The Spice Boyz are burning up.
"I can't stand in one place, it's so hot!" Jason Roberts, star striker for Grenada's national soccer team, said as he gingerly stepped to the sideline yesterday at Howard University's Greene Stadium to relieve his burning feet.
Cleats and socks were no match for the searing artificial turf, where the Boyz -- who take their nickname from Grenada's spice industry -- have been training this week in preparation for Sunday's 2006 World Cup qualifier against the heavily favored United States in Columbus, Ohio.
"Ya, mon, it's hotter here than in Grenada," Coach Alister Debellotte said. "The sun is biting us."
Grenada, a speck of islands in the southern Caribbean, sent its obscure team to Washington for training camp because of the strong ties between its soccer federation and the expatriate community in this area. A group of six local residents, including Mount Rainier attorney Windell Thomas, a former Howard player, helped arrange the stay.
The players have lived in a dormitory next to the stadium, eaten lunch in the campus cafeteria and strategized in the dorm's stately club room. Yesterday before practice, Debellotte was moving Styrofoam and plastic cups around on a table in front of the assembled players to illustrate formations.
The delegation attended a reception at the Grenada embassy on Wednesday and met with Ambassador Denis Antoine. Today they will fly to Columbus for the opener of a two-game, total-goals second-round series, with the return leg a week later in St. George's, the Grenadan capital. The winner will advance to the semifinal round starting in August.
"We feel like we're at home," said Debellotte, a former soccer and cricket player. "Everyone has been very, very, very accommodating. We can depend on the people here; they know what we need.
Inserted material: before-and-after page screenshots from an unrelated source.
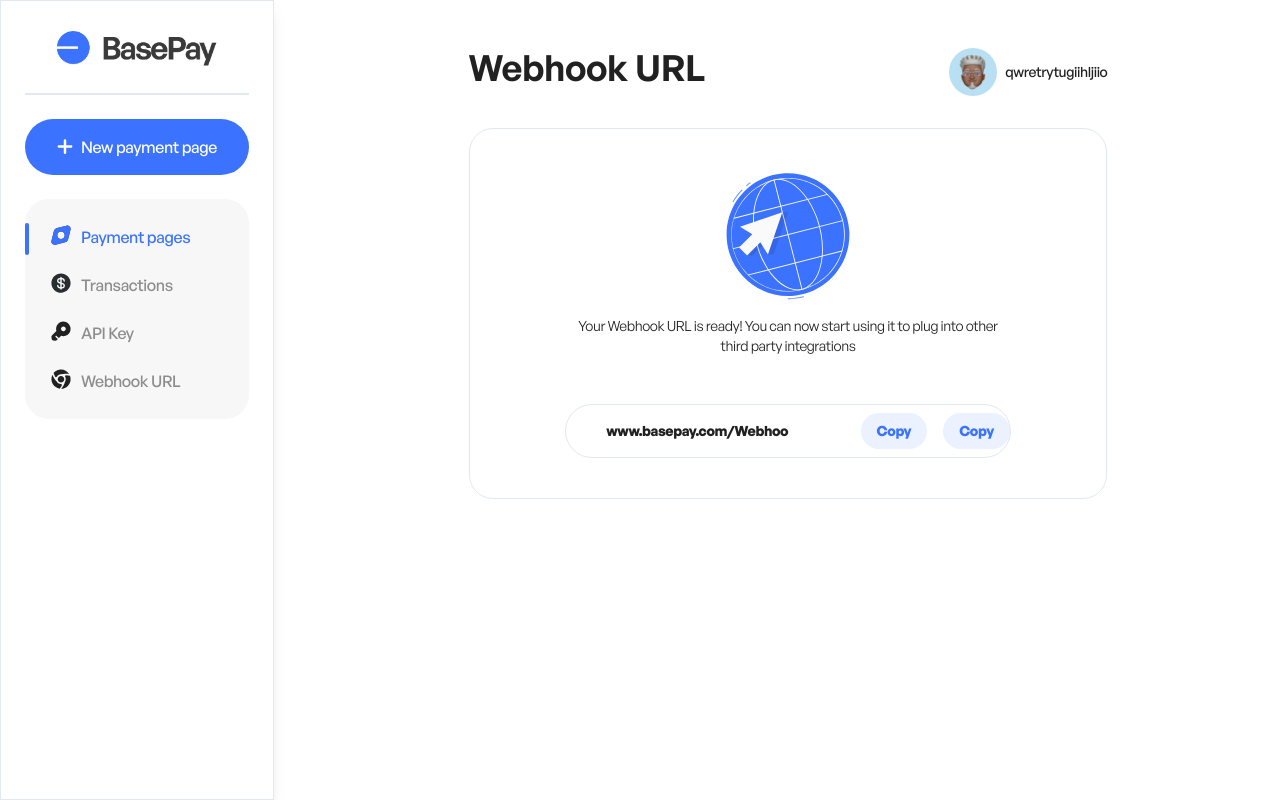
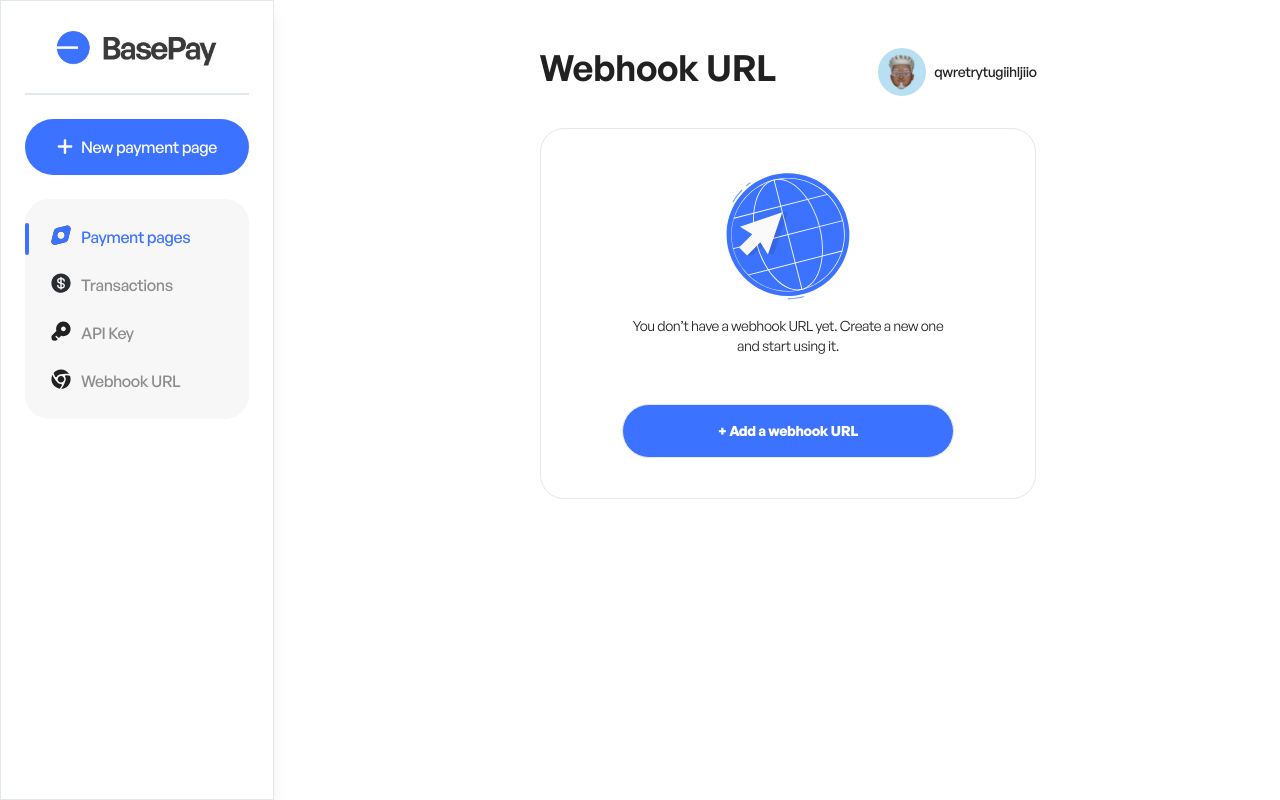
Before and after one commit to okoye-dev/basepay, a Next.js app: page /webhook-url in a window 1280 px wide. Built offline with nearby package versions, Linux system fonts and the light colour scheme.

Commit message:
working on modal now

```diff
--- a/components/TranscationList.tsx
+++ b/components/TranscationList.tsx
@@ -20,26 +20,7 @@
     return (
       <div>
         <h1>Transactions</h1>
-        <table>
-          <thead>
-            <tr>
-              <th>Email Address</th>
-              <th>Amount</th>
-              <th>Status</th>
-              <th>Date</th>
-            </tr>
-          </thead>
-          <tbody>
-            {transactionData.map((transaction, index) => (
-              <tr key={index}>
-                <td>{transaction.emailAddress}</td>
-                <td>{transaction.amount}</td>
-                <td>{transaction.status}</td>
-                <td>{transaction.date}</td>
-              </tr>
-            ))}
-          </tbody>
-        </table>
+
       </div>
     );
   }
--- a/components/WebHook.tsx
+++ b/components/WebHook.tsx
@@ -1,7 +1,8 @@
 "use client";
 import React, { FC, useState } from "react";
 import Key from "../app/assets/globe.svg";
-import Image from 'next/image'
+import Image from "next/image";
+import Modal from 'react-modal';
 
 // interface IProps {
 //   apiKey: string;
@@ -9,44 +10,122 @@
 
 const WebHook = () => {
   const [isCopied, setIsCopied] = useState(false);
-  const webHookKey = "www.basepay.com/WebhookUR.L_an..";
+  const [modalIsOpen, setModalIsOpen] = useState(false);
+  const [webHookURL, setWebHookURL] = useState("");
+  const webHookKey = "";
+//   const webHookKey = "www.basepay.com/WebhookUR.L_an..";
+
   const handleCopy = async () => {
     try {
-      await navigator.clipboard.writeText(apiKey);
+      await navigator.clipboard.writeText(webHookKey);
       setIsCopied(true);
       setTimeout(() => setIsCopied(false), 2000);
     } catch (err) {
       console.error("Failed to copy text: ", err);
     }
   };
+
+  const openModal = () => {
+    setModalIsOpen(true);
+  };
+
+  const closeModal = () => {
+    setModalIsOpen(false);
+  };
+
+  const handleURLChange = (e) => {
+    setWebHookURL(e.target.value);
+  };
+
+  const handleSubmit = () => {
+    // Handle webhook URL submission logic here
+    console.log("Webhook URL submitted:", webHookURL);
+    closeModal();
+  };
+
   return (
-    <div className="text-sm text-center mt-8 flex w-full justify-center rounded-3xl border p-10 font-light text-black">
-      <div className="w-[80%] flex flex-col align-middle justify-center gap-4">
+    <div className="mt-8 flex w-full justify-center rounded-3xl border p-10 text-center text-sm font-light text-black">
+      <div className="flex w-[80%] flex-col justify-center gap-4 align-middle">
         <Image className="self-center" src={Key} alt="" />
+        {webHookKey ? (
+          <>
             <p>
               Your Webhook URL is ready! You can now start using it to plug into
               other third party integrations
             </p>
             <div>
-          <div className="text-sm mt-8 flex w-full justify-between rounded-full border py-2 pl-10 font-bold text-black">
+              <div className="mt-8 flex w-full justify-between rounded-full border py-2 pl-10 text-sm font-bold text-black">
                 <input
                   placeholder="api key"
                   type="text"
                   value={webHookKey}
                   readOnly
                 />
-            <div className="text-blue flex gap-4">
-
-            <button className="px-4 py-2 bg-[#3B72FF1A] rounded-full" onClick={handleCopy}>
+                <div className="flex gap-4 text-blue">
+                  <button
+                    className="rounded-full bg-[#3B72FF1A] px-4 py-2"
+                    onClick={handleCopy}
+                  >
                     {isCopied ? "Copied!" : "Copy"}
                   </button>
-            <button className="px-4 py-2 bg-[#3B72FF1A] rounded-full" onClick={handleCopy}>
+                  <button
+                    className="rounded-full bg-[#3B72FF1A] px-4 py-2"
+                    onClick={handleCopy}
+                  >
                     {isCopied ? "Copied!" : "Copy"}
                   </button>
                 </div>
               </div>
             </div>
+          </>
+        ) : (
+          <>
+            <p>
+              You don’t have a webhook URL yet. Create a new one and start using
+              it.
+            </p>
+            <div className="flex justify-center">
+              <div className="mt-8 flex w-full justify-center rounded-full border py-2 text-sm font-bold text-white bg-blue">
+                <button
+                  className="rounded-full px-4 py-2"
+                  onClick={openModal}
+                >
+                  + Add a webhook URL
+                </button>
               </div>
+            </div>
+          </>
+        )}
+      </div>
+
+      <Modal
+        isOpen={modalIsOpen}
+        onRequestClose={closeModal}
+        contentLabel="Add Webhook URL"
+        className="flex flex-col items-center justify-center bg-white rounded-lg p-4"
+        overlayClassName="fixed inset-0 bg-black bg-opacity-50 flex items-center justify-center"
+      >
+        <h2 className="text-xl font-semibold mb-4">Add a webhook URL</h2>
+        <input
+          type="text"
+          placeholder="Enter URL"
+          value={webHookURL}
+          onChange={handleURLChange}
+          className="w-full p-2 mb-4 border rounded"
+        />
+        <button
+          onClick={handleSubmit}
+          className="px-4 py-2 bg-blue text-white rounded-full"
+        >
+          Add webhook
+        </button>
+        <button
+          onClick={closeModal}
+          className="mt-2 text-blue"
+        >
+          Cancel
+        </button>
+      </Modal>
     </div>
   );
 };
--- a/package.json
+++ b/package.json
@@ -21,6 +21,7 @@
     "react": "^18",
     "react-dom": "^18",
     "react-hook-form": "^7.52.0",
+    "react-modal": "^3.16.1",
     "tailwind-merge": "^2.3.0",
     "tailwindcss-animate": "^1.0.7",
     "zod": "^3.23.8",
```
Also changed, not shown: 1 other file (tests, documents, lock files or other folders). Lines whose indentation alone changed are shown as unchanged.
It's good to be around friends."
Howard's connections to Grenada go well beyond soccer. The country's prime minister, Keith Mitchell, earned his masters in mathematics from Howard in 1975. And after receiving his PhD from American University, he was a Howard professor for six years.
Starting goalkeeper Kellon Baptiste, whose full-time job is as a dockworker, has been to Washington a few times. His brother Kyron attended the University of the District of Columbia for a year before transferring to Lincoln (Pa.) to play basketball and soccer, and is now working on his masters at Strayer.
Several hundred Grenadans living in the United States are planning to travel to Columbus. "They're coming from Washington, New York, Texas, Canada," Debellotte said. "There are probably more Grenadans in the United States than in Grenada."
Grenada has a population of about 95,000 and is best known to Americans for being invaded by U.S. forces in 1983 to stop a political uprising and disrupt Cuba's influence. It's also known as the Island of Spice, primarily for its nutmeg exports; what it's not known for is exporting soccer players, although with this series against the United States, ranked ninth in the world, No. 138-ranked Grenada hopes to improve its profile. "We need players to get exposure," Debellotte said.
The team has also used family ties to boost its shallow player pool. Roberts, the squad's most accomplished player as a member of English First Division club Wigan Athletic, grew up in London, but because his father is from Grenada, he is eligible to represent the country.
Others playing in England are defender Anthony Bedeau with Torquay United, which was just promoted to the Second Division; and midfielder Byron Bubb, who began his career with Millwall and now toils for minor league Aylesbury United.
Most of the players, however, compete on their country's amateur circuit and hold regular jobs. Forward Kithson Bain works construction and defender Brian Benjamin works in the upholstery business.
"Seems like we don't have a chance, from what I've been told," Roberts said sarcastically about his team's prospects against the Americans, quarterfinalists at the 2002 World Cup.
Despite playing alongside many amateurs on the national team, Roberts said: "Their ability is much more than what they've been given credit for. Being on the island, it's hard to be recognized as good footballers. A game like this is a good opportunity to show people how good they are against a top international team."
The Spice Boy with the most insight into the U.S. team is midfielder Shalrie Joseph, who played at St. John's University and now starts for the MLS's New England Revolution. Teammate Ricky Charles was an all-American at South Carolina-Spartanburg.
"We are positive," Baptiste said. "The players understand they're playing a big team, but we're going to go as far as we can. It's a great opportunity for us. . . . A good performance, to me, that's a win."